| Problem statement |
Wherever the string "supabase" occurs in a line of these records, report that line.
====== Records for this exercise ======
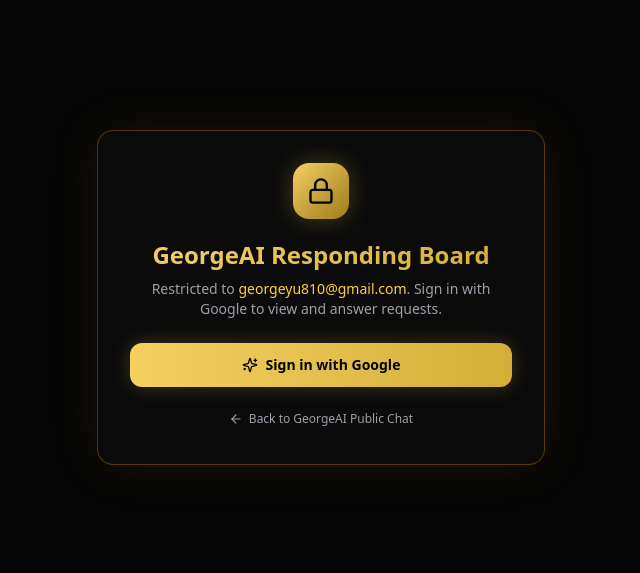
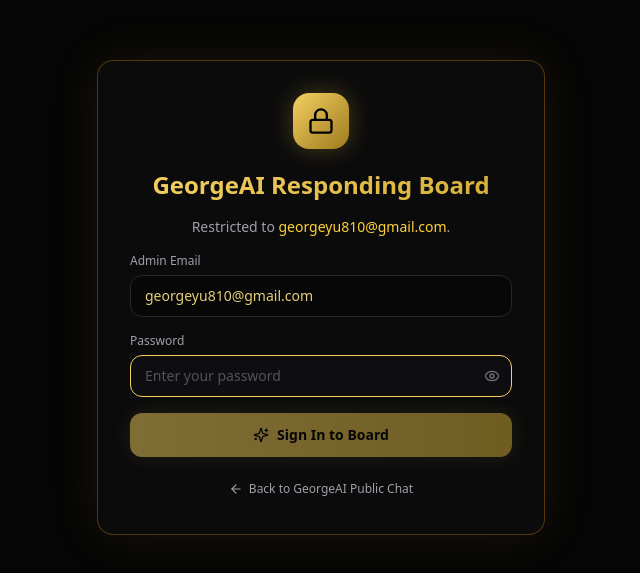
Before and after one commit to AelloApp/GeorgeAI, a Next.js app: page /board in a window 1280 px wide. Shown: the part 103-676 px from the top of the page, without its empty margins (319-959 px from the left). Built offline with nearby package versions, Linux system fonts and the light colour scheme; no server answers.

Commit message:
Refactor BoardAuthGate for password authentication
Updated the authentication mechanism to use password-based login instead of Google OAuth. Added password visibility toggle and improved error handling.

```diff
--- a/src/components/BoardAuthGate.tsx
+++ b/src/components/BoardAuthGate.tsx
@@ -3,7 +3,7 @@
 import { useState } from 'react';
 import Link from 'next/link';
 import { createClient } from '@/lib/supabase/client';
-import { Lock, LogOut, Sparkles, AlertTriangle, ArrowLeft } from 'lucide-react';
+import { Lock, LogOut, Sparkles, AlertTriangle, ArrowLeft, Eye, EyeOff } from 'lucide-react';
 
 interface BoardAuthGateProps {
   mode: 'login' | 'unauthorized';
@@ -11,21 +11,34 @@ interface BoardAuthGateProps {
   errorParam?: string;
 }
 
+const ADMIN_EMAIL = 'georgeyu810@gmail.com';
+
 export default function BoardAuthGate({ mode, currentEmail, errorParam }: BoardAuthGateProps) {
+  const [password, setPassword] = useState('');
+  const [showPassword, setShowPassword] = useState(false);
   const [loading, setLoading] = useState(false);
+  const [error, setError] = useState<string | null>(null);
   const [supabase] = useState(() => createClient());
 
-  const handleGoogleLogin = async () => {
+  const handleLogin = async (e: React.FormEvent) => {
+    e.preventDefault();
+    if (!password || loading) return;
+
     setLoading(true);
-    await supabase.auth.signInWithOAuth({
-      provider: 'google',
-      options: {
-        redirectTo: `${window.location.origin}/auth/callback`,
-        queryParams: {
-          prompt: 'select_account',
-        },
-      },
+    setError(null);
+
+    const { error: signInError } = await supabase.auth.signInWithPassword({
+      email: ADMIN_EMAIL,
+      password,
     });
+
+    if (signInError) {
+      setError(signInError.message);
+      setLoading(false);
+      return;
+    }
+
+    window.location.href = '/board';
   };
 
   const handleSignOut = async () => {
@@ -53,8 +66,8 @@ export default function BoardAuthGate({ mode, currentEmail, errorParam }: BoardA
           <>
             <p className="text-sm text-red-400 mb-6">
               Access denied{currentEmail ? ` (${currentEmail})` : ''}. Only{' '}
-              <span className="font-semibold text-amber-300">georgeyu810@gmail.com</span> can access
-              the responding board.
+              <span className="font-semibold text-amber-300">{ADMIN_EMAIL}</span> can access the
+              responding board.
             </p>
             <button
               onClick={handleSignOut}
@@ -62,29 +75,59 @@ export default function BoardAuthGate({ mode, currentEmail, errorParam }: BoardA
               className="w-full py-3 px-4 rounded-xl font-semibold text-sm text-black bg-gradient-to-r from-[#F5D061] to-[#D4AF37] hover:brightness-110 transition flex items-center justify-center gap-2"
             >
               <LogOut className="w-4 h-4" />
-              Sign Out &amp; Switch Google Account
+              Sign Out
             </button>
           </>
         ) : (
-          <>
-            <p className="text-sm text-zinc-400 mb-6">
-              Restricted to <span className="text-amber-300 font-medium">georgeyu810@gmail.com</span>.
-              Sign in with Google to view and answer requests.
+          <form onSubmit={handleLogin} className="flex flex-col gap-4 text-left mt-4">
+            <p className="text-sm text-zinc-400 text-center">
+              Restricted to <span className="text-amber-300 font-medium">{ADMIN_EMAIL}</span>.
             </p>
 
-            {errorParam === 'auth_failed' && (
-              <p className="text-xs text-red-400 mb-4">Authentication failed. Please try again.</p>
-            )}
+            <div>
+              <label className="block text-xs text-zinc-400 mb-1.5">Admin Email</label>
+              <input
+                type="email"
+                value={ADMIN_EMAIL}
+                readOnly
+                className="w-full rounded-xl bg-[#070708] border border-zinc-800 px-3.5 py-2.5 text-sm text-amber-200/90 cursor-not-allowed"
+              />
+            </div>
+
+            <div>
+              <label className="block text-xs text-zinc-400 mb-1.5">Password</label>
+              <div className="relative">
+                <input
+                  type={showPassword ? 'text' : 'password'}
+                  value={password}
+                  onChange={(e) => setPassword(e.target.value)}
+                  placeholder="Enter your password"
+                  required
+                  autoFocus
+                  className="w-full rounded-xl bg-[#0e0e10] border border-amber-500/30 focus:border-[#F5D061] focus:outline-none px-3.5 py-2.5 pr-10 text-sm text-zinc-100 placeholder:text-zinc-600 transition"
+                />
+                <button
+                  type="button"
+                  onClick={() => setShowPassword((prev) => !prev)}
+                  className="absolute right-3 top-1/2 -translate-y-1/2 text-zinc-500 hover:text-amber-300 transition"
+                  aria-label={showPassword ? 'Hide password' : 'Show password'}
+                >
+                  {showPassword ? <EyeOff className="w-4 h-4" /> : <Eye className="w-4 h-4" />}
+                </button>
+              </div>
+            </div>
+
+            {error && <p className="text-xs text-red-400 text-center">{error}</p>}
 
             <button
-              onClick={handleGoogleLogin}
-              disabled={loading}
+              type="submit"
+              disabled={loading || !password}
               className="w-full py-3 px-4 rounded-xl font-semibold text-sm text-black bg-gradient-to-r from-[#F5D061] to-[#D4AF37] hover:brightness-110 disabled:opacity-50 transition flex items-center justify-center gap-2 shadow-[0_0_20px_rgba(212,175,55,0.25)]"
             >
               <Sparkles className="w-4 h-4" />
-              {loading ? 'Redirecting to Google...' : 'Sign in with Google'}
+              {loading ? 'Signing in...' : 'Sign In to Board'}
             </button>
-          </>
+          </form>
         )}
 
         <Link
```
======
====== Records for this exercise ======
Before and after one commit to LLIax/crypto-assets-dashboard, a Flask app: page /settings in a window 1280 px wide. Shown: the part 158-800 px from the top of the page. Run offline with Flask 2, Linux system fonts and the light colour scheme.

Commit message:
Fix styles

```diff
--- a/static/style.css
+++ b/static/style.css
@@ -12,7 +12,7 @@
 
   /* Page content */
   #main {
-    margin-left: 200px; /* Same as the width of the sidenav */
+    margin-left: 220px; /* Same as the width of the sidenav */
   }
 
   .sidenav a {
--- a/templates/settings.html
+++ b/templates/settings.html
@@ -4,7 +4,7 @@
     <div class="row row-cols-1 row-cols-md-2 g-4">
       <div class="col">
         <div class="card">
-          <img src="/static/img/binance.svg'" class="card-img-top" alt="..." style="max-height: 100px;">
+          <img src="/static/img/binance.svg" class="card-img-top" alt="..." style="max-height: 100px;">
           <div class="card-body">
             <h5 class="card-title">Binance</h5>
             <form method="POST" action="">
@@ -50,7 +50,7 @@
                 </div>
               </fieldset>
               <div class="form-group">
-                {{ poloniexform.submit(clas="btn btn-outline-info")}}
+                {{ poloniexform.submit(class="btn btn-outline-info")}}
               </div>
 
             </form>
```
======
====== Records for this exercise ======
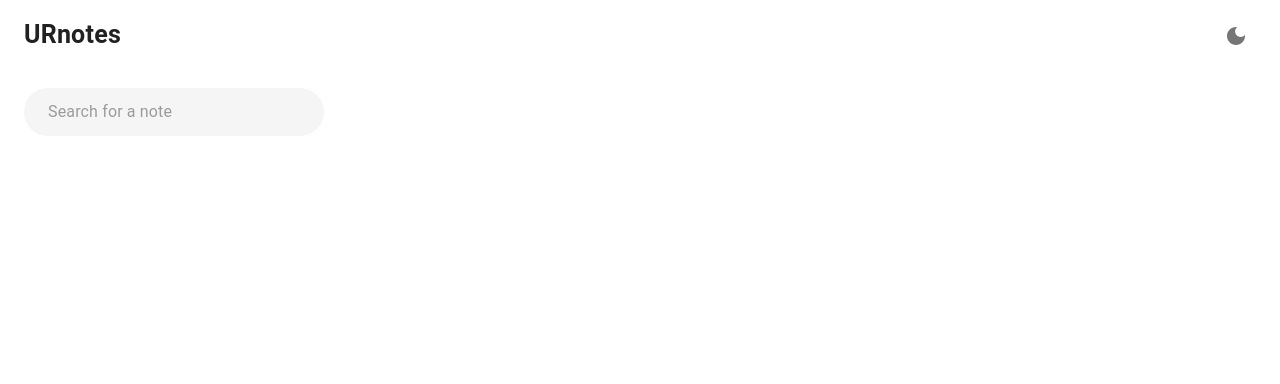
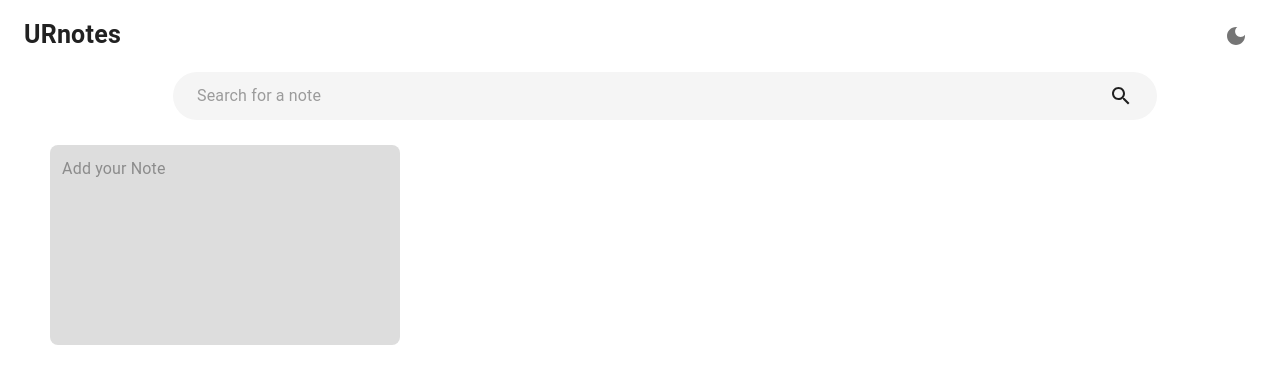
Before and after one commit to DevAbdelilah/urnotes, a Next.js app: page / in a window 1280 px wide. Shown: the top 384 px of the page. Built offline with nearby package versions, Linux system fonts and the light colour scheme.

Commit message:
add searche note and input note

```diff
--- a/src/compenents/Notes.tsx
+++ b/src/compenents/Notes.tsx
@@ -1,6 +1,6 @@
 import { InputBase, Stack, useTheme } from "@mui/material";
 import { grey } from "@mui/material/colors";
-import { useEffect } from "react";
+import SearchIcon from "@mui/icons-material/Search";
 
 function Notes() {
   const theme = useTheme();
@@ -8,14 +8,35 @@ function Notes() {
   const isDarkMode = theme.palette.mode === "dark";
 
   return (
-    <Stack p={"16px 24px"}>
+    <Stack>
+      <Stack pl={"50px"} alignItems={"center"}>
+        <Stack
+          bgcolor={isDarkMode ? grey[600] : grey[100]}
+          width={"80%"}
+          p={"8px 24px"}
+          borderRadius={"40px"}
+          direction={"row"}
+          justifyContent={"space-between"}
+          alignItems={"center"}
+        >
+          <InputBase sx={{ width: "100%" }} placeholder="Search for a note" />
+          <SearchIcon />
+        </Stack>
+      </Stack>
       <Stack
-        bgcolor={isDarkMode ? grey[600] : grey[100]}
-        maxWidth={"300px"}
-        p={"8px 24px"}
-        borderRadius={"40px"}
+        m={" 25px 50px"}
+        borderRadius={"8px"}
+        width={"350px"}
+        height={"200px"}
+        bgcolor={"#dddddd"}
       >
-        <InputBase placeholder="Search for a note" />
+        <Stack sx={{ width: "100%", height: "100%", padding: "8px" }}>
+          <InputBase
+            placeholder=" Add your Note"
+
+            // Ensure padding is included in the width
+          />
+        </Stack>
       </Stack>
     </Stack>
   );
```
======
| Answer section |
 import { createClient } from '@/lib/supabase/client';
   const [supabase] = useState(() => createClient());
-    await supabase.auth.signInWithOAuth({
+    const { error: signInError } = await supabase.auth.signInWithPassword({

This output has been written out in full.